- Tweed is a woolen fabric. Woolen yarns are made from carded wool, which is thick and full of un-straightened fibers. It is warm and flexible but not as smooth or uniform as worsted yarns, where the wool is combed so that all the fibers lie in one direction.
- Tweed is typically woven in a twill weave. Twill has diagonal ribs crossing the fabric, like the pattern on your blue jeans. While tweed yarns could technically be used in a plain weave (without the diagonal ribs), it is uncommon.
- Many tweed garments have an additional pattern in the weave, either herringbone or houndstooth. These give the characteristically rough look associated with tweed.
- Dyes are traditionally earth-tone and made locally, producing a wide range of color depending on where your tweed is from.
- Specific regions often have their own trademarked tweed, made with local wool and dyed a particular color. Harris Tweed from Scotland and Donegal Tweed from Ireland are probably the most well-known variants.
Uses of Tweed
Tweed Sports Jackets
The most recognizable tweed garment is the classic sport jacket. It became a common leisure garment for the upper and upper-middle class in early 20th century England, and has endured ever since.
A classic tweed jacket is a practical garment: thick wool cut for a softer shape than a suit jacket, with broad flap pockets and often extra details — ticket pockets, leather elbow patches, and so on.

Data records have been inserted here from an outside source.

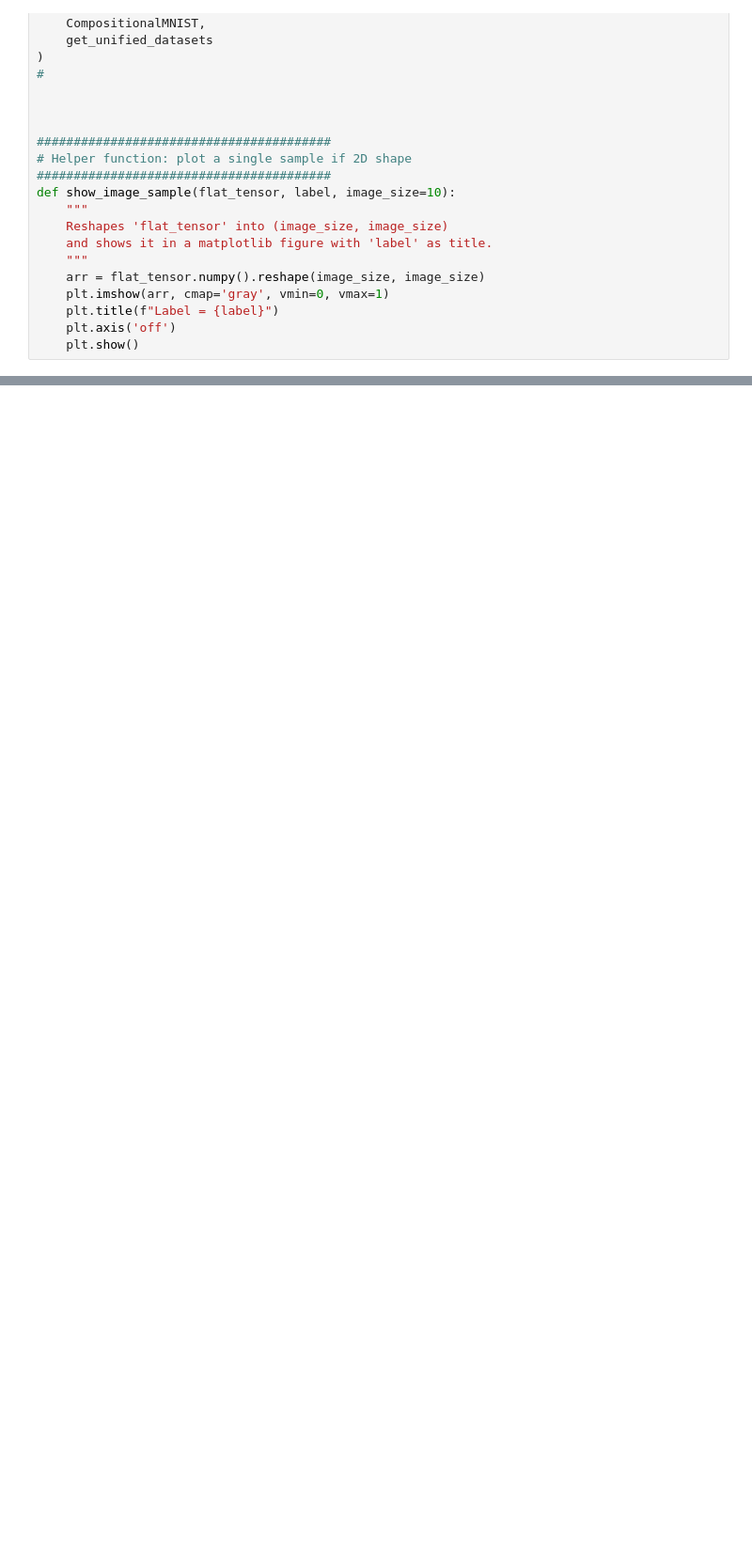
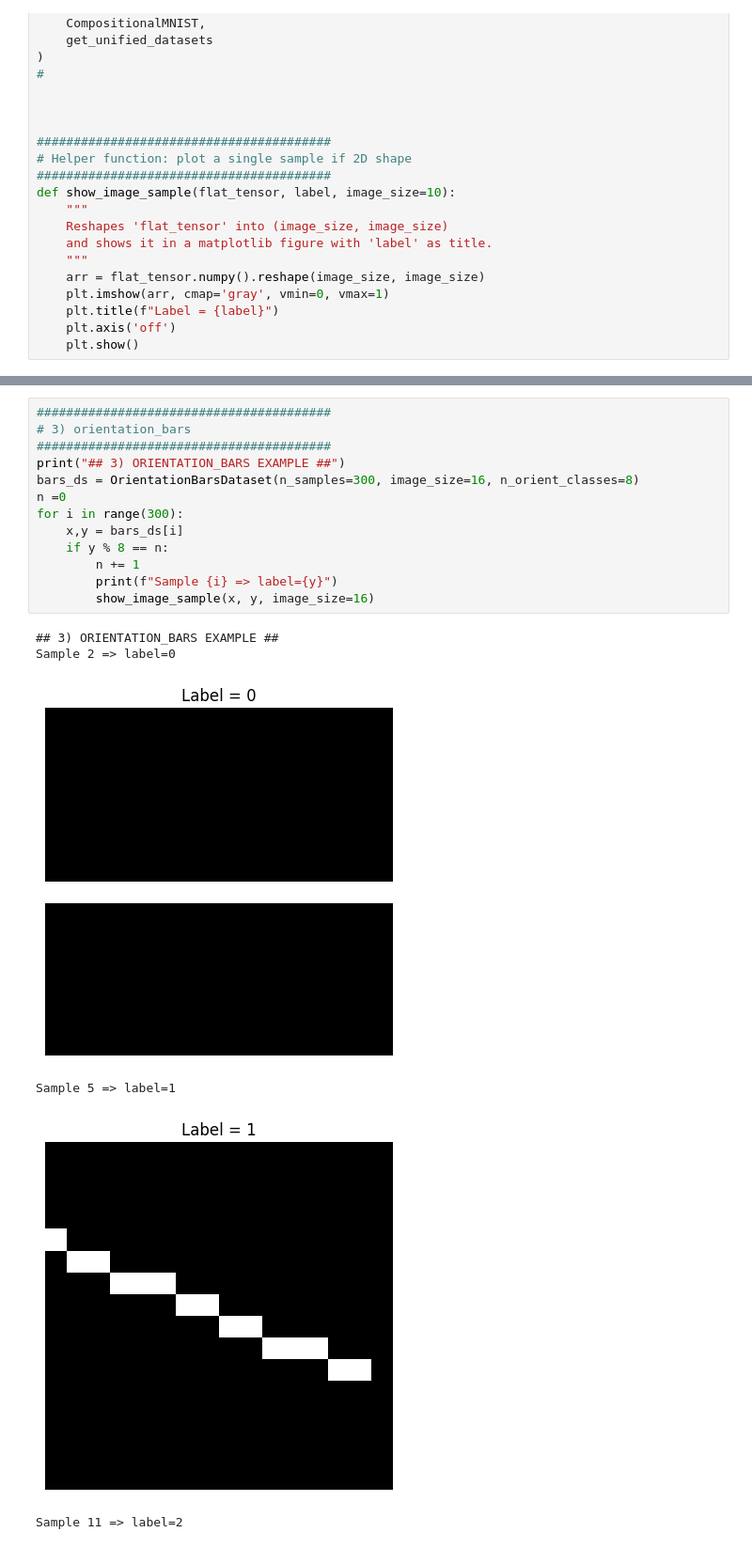
Before and after one commit to KempnerInstitute/DendriNet, a Jupyter notebook: notebooks/synthetic_exp.ipynb, the cells around one changed output, grey strips where cells are left out. Shown at 94% size. Drawn from its saved outputs; the diff is of its cells as text; blank space fills up the shorter version.

```diff
--- a/notebooks/synthetic_exp.ipynb
+++ b/notebooks/synthetic_exp.ipynb
@@ -40,0 +85,20 @@ def show_image_sample(flat_tensor, label, image_size=10):
+# %%
+########################################
+# 3) orientation_bars
+########################################
+print("## 3) ORIENTATION_BARS EXAMPLE ##")
+bars_ds = OrientationBarsDataset(n_samples=300, image_size=16, n_orient_classes=8)
+n =0
+for i in range(300):
+    x,y = bars_ds[i]
+    if y % 8 == n:
+        n += 1
+        print(f"Sample {i} => label={y}")
+        show_image_sample(x, y, image_size=16)
+# %% [output]
+## 3) ORIENTATION_BARS EXAMPLE ##
+Sample 2 => label=0
+[figure, added]
+Sample 5 => label=1
+[figure, added]
+Sample 11 => label=2
```
Also changed, not shown: parts of 9 cells of this notebook, 1 other file.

It is more common for tweed jackets to have a working lapel button (and relatively broad lapels, with a fairly narrow opening between them).
This lets the jacket be closed in bad weather, a nod to its sporting and outdoor associations.
Tweed jackets have fallen into different niches throughout modern style: upper-class leisure garments in the 1920s, academic staple throughout the postwar era; hallmark of the mods (particularly in houndstooth) in the 1960s, and so on.
Today a tweed jacket is a classic piece of dress casual wear, suited to days off and particularly to outdoor events more than to work or evening social events.
Tweed's warmth and water resistance make it a popular choice for lightweight overcoats. Sherlock Holmes wears a tweed Inverness cape (a sort of loose, sleeveless topcoat) in a variety of his fictional incarnations.
Without additional treatment tweed is only water-resistant, though it holds up well to light rain or general damp (hence its long-standing popularity in the British Isles). It appears in everything from light, waist-length styles to trenchcoats meant for all-winter wear.
The bright plaid coats that Americans think of as hunting or “lumberjack” clothing are typically made from tweed.
Good tailors and menswear manufacturers will likely have at least a few tweed options in their trouser stock.
These are less common than jackets but equally serviceable — ideal for outdoor use or just for the man who prefers to walk to work, regardless of weather.
Browns and grays are the most common. These are good business-casual trousers, and tend to be more visually interesting than khakis or worsted flannel trousers, as they have a bit more texture and often more variation in the dyes.
Daring dressers may get some mileage out of a tweed vest, either as part of a matched three-piece suit or on its own.
The traditional British country associations will be unmistakable, so be warned — this isn't a flashy new trend to try out at the latest cocktail hot-spot.
But worn with gray trousers or as a counterpart to a matched two-piece suit it adds a very distinguished touch, particularly on an older gentleman.
Tweed caps are as traditional as the jackets themselves. The traditional Irish flat cap is probably the most recognizable style, and has changed very little in the last hundred years or so.
Tweed crops up in even odder places from time to time, including the covers on some vintage guitar amps. Wherever you see it, you know it's a sturdy piece of woolen cloth and a traditional staple of menswear.